Running the risk of incurring wrath from beer producers all over the world, there does seem to be one particular beer style which attracts more attention than any other, and keeps reinventing itself to appeal to new generations of drinkers. IPA invariably features in the top 5 selling cask beers in the UK, and there is one brand which has consistently topped the leaderboard in Cask Marque’s Hall of Fame voted for by the Caskfinder Ale Trailers. It’s a strong IPA called Old Empire, brewed by Marstons.
Now I’ve written before about the origin of IPAs and the story behind them. But I’ve currently got four beer books in front of me and they all tell a slightly different story about how, where and why IPA grew to dominate the worlds brewing landscape. The more I research it, the more convoluted and cloudy the origins become, depending on which book I’m reading.

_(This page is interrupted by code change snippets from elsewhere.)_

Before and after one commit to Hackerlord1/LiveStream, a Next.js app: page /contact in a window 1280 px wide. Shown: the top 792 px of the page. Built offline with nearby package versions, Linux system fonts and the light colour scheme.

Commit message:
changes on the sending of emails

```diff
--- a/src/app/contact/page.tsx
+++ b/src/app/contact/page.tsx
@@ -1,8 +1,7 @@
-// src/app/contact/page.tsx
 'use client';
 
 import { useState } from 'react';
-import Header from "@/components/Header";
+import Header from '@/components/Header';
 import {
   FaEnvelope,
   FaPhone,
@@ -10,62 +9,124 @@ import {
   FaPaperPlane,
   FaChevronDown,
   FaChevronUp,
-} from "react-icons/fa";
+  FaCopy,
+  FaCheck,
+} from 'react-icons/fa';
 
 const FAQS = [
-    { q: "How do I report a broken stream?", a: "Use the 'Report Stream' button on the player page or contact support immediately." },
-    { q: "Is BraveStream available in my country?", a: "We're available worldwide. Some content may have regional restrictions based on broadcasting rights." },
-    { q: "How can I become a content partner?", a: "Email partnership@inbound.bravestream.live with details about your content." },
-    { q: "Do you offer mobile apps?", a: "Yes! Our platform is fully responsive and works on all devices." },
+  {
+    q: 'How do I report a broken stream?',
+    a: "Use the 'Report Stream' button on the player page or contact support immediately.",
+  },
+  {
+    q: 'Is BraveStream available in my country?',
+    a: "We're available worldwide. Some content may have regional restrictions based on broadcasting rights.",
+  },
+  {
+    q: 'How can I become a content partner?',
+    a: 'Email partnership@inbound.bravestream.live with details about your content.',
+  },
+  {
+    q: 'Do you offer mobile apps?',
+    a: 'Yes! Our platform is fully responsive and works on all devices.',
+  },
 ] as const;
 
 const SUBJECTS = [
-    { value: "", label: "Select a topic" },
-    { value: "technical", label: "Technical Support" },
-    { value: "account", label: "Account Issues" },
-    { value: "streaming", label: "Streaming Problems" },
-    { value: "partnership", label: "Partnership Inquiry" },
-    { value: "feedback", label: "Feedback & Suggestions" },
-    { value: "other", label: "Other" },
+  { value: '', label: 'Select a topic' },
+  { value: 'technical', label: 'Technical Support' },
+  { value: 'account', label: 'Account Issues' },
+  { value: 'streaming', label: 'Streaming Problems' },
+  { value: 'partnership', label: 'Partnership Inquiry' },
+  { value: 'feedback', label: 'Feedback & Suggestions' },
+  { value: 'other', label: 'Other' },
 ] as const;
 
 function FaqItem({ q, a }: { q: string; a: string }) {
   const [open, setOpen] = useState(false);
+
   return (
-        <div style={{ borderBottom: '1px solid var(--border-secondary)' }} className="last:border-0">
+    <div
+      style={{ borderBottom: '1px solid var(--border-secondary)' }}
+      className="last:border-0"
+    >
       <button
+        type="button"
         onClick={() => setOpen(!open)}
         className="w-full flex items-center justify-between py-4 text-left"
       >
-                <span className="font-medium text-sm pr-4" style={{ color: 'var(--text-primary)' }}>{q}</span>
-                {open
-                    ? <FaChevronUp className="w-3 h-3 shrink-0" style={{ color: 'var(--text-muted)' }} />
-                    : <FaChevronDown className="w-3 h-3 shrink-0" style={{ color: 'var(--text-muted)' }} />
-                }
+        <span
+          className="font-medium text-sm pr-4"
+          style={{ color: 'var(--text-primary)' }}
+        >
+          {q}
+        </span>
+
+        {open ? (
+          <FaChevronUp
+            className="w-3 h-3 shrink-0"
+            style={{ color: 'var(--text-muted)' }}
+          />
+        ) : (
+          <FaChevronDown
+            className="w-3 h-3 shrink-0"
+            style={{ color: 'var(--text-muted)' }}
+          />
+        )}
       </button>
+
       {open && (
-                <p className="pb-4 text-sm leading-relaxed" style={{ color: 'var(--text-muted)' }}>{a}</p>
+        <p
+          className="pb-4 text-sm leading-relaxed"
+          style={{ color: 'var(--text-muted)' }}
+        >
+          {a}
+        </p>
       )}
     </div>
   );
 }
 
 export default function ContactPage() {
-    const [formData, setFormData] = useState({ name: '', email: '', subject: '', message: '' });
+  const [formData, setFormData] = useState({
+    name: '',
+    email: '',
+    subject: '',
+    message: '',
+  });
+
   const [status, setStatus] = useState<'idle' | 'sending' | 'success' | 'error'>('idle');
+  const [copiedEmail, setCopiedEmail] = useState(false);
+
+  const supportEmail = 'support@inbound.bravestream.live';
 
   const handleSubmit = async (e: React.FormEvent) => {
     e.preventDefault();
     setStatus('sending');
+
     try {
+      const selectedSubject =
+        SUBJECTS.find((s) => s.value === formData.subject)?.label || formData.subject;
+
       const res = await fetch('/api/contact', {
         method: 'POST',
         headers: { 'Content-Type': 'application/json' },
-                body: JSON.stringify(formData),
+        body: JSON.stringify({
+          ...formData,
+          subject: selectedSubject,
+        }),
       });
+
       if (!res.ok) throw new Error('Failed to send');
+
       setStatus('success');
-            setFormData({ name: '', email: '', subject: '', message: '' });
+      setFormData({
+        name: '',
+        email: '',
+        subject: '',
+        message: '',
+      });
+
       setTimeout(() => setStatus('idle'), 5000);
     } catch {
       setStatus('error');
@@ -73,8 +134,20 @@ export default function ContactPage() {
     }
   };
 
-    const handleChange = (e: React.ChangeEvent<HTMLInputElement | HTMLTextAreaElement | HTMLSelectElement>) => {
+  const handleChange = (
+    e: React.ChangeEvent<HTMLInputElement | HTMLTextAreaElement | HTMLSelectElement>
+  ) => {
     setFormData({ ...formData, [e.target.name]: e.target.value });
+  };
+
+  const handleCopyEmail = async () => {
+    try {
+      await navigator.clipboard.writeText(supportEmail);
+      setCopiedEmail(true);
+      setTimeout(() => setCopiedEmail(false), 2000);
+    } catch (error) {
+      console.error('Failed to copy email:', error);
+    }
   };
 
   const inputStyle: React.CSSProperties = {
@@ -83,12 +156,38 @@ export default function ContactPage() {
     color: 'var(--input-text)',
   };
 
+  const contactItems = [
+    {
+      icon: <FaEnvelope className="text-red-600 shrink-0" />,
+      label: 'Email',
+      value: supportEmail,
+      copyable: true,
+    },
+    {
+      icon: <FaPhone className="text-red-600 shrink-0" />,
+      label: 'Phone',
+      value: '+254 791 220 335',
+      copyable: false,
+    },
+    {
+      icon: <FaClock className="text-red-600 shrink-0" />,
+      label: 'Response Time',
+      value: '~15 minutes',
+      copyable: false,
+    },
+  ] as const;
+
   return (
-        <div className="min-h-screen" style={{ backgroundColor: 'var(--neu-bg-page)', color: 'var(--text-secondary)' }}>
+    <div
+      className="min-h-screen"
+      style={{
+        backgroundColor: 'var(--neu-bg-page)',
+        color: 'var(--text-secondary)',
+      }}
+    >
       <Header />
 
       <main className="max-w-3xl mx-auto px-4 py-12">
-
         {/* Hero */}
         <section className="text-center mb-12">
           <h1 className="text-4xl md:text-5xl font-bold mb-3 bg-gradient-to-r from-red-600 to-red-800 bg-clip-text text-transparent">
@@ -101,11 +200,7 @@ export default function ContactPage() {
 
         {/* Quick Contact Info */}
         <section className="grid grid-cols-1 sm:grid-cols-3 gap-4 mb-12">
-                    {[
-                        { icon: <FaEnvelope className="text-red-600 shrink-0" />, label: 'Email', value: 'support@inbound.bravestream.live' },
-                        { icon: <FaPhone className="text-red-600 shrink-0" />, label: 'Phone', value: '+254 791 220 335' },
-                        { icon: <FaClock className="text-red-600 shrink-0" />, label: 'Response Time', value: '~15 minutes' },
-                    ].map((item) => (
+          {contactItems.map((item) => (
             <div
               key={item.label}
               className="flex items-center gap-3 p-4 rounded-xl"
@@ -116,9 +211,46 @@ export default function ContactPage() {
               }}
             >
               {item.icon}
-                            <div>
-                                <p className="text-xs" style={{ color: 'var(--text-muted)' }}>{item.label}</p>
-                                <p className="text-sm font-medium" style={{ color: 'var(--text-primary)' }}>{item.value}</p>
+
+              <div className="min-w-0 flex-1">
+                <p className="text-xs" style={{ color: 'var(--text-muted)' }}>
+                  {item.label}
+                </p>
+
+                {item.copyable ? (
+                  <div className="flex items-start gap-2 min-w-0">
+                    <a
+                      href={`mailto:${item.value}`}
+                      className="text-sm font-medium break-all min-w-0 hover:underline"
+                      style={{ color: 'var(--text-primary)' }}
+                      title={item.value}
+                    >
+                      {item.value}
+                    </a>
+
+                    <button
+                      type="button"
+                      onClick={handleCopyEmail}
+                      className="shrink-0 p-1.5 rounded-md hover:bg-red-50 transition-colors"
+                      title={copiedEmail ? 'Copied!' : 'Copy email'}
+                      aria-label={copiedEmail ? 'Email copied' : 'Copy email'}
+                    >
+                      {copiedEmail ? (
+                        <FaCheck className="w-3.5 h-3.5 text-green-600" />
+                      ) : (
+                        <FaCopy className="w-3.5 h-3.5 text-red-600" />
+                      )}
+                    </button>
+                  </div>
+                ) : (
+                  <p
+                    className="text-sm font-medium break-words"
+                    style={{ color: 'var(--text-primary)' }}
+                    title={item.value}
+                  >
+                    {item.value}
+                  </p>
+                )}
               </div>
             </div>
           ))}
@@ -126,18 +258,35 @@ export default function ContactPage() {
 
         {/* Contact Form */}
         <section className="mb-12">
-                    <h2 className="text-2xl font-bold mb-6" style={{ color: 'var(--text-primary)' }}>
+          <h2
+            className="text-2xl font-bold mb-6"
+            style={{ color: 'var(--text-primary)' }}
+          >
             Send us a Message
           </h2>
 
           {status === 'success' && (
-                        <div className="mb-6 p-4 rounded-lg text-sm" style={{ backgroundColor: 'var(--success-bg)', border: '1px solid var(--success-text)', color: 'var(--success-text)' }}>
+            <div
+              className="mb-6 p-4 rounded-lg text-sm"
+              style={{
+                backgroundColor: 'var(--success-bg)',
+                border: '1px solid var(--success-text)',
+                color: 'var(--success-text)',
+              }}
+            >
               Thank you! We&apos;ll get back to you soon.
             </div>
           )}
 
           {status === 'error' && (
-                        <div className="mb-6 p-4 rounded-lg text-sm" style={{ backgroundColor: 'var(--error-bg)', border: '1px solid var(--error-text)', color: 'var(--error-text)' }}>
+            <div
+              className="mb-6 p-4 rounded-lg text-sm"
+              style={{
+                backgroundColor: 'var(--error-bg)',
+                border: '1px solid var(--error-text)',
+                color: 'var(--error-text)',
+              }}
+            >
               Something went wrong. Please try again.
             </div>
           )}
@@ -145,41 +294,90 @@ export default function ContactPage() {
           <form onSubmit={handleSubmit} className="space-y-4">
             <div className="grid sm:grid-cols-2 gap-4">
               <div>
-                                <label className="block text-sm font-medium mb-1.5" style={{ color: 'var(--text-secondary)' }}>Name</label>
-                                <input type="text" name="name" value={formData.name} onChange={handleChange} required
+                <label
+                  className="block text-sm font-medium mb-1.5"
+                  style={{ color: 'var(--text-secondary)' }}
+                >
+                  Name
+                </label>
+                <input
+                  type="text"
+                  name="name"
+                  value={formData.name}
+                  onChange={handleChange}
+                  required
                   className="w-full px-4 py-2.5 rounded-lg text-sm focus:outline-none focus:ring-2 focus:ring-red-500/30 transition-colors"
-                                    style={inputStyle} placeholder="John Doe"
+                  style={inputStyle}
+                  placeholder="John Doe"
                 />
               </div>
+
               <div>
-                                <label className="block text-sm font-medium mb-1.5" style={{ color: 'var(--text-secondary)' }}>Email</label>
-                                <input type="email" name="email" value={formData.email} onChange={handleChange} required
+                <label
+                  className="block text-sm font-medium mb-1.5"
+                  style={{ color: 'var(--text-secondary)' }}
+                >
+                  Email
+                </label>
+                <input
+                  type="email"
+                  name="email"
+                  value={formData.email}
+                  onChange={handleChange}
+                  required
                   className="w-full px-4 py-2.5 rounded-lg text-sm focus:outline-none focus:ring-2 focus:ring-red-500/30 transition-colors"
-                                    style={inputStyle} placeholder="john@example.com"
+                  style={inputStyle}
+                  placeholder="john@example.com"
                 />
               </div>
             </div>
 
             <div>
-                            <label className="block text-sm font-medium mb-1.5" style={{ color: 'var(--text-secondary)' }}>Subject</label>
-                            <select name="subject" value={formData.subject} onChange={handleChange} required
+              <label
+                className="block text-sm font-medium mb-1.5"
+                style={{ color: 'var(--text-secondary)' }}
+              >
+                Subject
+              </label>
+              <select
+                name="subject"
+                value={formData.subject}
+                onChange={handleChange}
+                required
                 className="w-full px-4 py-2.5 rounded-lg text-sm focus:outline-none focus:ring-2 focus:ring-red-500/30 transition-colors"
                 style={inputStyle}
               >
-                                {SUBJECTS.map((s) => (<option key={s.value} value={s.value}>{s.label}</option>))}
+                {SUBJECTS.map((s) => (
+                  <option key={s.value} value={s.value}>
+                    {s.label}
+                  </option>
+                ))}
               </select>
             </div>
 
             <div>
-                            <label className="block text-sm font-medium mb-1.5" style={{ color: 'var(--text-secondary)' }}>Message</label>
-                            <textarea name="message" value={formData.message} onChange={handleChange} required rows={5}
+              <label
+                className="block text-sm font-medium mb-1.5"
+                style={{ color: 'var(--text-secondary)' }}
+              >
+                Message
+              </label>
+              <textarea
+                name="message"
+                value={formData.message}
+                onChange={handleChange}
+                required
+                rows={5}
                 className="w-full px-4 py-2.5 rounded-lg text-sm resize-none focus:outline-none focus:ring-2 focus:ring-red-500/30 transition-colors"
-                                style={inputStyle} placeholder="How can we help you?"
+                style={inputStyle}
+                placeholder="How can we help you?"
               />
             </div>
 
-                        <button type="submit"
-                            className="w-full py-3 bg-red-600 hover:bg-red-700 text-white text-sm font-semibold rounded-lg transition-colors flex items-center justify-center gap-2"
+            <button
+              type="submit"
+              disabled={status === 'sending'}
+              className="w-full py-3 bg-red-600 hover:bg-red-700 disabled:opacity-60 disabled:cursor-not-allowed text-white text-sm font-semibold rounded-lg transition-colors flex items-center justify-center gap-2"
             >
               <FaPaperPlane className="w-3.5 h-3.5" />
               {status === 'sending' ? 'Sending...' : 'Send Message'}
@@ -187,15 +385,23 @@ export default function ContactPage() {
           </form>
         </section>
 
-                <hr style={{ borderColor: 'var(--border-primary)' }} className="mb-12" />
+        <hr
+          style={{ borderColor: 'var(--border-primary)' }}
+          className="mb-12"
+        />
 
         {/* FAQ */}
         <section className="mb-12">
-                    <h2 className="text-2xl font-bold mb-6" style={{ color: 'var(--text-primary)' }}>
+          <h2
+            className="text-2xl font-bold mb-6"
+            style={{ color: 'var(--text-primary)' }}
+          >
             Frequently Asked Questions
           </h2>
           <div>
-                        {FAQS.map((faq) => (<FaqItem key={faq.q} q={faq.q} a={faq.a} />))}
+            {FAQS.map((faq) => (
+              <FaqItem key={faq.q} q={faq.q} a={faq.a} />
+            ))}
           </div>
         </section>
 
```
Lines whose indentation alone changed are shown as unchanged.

So whilst it’s fascinating to keep peeling back the layers and trying to get to the true story of IPA, I’ll stick to some facts I know and I’ll get onto why I’m writing about Old Empire this week.
Up until 60 years ago, the 24th May was celebrated with Empire Day, a day to celebrate pride in the achievements of Britain and its colonies, which accounted for around a quarter of the world’s population at one time. Patriotic songs were sung in schools, flags waved and tales of heroism recounted. How brave the British were by marching into foreign countries and dictating how they should be run! Britannia ruled the waves!
But as political views and the world changed as the Second World War drew to a close, Empire Day started to look slightly embarrassing. A little bit despotic, slightly tyrannical. So Empire Day was quietly pensioned off in 1958 and has subsequently been replaced with the more inclusive Commonwealth Day, celebrated in March.
What does remain is a thirst to create the type of beer that was once shipped around the world from towns such as Burton-upon-Trent. Which is where our Old Empire comes in. Originally developed in 2003, Marstons engaged the services of Roger Protz to advise how the beer should look, smell and taste.
What emerged was a powerful 5.7% beer, brewed using only Optic malt. This is a full flavoured, biscuity tasting malt, but it’s subtle, allowing other flavours to shine – particularly hops. Earthy, spicy, floral British hops are added to the brew, which when married with the Optic malt produces a classic English ale. Then American hops are added to give it that hop-bomb aroma and a ‘dash of lime’ flavour.
This was the first beer I tested when I was doing my training to become a beer assessor for Cask Marque. Under the tutelage of a seasoned beer inspector, I examined the clarity of Old Empire, checked the temperature, sniffed the foamy head and then took a gulp. Then another. The taste of the beer lingered long after the first mouthful, drying and resonant, demanding another swig.
“You want to be careful with that one” said the landlord as he watched me. “It’s a bit special”
Special enough for Old Empire to become one of my favourite beers. It got top marks in that first assessment I did, and whenever I find it in a pub, it’s the benchmark for all the other beers on the bar. It absolutely deserves to be top of that Cask Marque leaderboard.
Whilst my beer books may recount how great our British beer was for the countries we so ‘generously’ colonised, we may want to reflect the amazing cuisine these countries rewarded us with.
So if you find Old Empire in the pub this weekend, pair it with a creamy Chicken Tikka Masala. The hops will meld with the coriander and cardamom, and the gentle carbonation will slice through the creaminess of the dish.